**THE PROBLEM**.
Using the records below, count the lines containing "center" and give only the total.

**DATA SHOWN**.

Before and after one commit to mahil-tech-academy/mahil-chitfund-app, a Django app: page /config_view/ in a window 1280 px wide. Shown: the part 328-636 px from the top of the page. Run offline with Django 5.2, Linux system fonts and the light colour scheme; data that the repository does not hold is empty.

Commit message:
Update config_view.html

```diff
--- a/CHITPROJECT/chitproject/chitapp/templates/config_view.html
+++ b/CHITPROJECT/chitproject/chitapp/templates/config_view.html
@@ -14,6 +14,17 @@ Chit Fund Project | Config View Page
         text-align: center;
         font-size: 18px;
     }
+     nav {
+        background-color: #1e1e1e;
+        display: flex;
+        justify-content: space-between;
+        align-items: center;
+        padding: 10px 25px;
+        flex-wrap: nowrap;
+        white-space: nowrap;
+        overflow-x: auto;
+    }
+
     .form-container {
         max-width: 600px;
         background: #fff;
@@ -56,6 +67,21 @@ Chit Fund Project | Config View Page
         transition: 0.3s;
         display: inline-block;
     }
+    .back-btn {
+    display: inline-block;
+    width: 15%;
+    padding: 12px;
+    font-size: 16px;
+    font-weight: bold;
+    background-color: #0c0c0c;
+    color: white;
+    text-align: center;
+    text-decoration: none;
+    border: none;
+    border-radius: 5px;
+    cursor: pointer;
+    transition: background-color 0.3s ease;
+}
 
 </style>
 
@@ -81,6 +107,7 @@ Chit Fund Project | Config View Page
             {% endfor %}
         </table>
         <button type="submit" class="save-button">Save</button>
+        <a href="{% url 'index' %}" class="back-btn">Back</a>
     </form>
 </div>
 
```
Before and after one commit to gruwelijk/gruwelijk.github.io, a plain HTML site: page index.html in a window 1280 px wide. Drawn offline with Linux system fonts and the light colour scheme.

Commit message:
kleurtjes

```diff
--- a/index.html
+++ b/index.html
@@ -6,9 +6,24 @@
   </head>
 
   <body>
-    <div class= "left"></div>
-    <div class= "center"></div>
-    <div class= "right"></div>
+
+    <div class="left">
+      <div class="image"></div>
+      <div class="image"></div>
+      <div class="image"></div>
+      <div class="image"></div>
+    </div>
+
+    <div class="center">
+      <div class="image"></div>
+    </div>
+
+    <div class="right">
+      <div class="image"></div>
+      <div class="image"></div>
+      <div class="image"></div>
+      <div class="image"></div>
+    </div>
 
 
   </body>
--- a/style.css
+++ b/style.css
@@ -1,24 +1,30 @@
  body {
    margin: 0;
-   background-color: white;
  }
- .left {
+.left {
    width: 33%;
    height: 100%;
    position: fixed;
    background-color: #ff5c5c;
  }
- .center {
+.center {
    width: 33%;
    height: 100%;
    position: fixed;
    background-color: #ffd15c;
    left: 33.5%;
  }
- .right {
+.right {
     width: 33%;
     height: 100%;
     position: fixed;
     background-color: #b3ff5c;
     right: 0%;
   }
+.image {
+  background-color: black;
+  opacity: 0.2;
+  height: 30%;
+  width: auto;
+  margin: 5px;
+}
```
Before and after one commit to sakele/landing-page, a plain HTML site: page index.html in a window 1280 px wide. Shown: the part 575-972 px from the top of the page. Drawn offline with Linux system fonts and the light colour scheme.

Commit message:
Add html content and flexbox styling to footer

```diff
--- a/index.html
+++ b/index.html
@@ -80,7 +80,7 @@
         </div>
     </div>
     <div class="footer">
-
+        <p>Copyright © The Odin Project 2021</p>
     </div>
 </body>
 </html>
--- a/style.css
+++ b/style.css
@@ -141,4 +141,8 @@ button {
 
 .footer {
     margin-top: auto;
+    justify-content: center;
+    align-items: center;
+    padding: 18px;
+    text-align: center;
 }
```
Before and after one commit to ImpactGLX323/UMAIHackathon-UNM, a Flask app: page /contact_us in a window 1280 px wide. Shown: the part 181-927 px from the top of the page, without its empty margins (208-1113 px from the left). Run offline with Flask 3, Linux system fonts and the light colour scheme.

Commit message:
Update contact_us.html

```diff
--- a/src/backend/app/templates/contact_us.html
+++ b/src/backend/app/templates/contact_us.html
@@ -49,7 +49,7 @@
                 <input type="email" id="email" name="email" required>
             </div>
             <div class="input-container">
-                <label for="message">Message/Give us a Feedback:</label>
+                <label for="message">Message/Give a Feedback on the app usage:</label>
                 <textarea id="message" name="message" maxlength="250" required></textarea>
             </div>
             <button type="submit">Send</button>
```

**SOLVED EXERCISE**.
10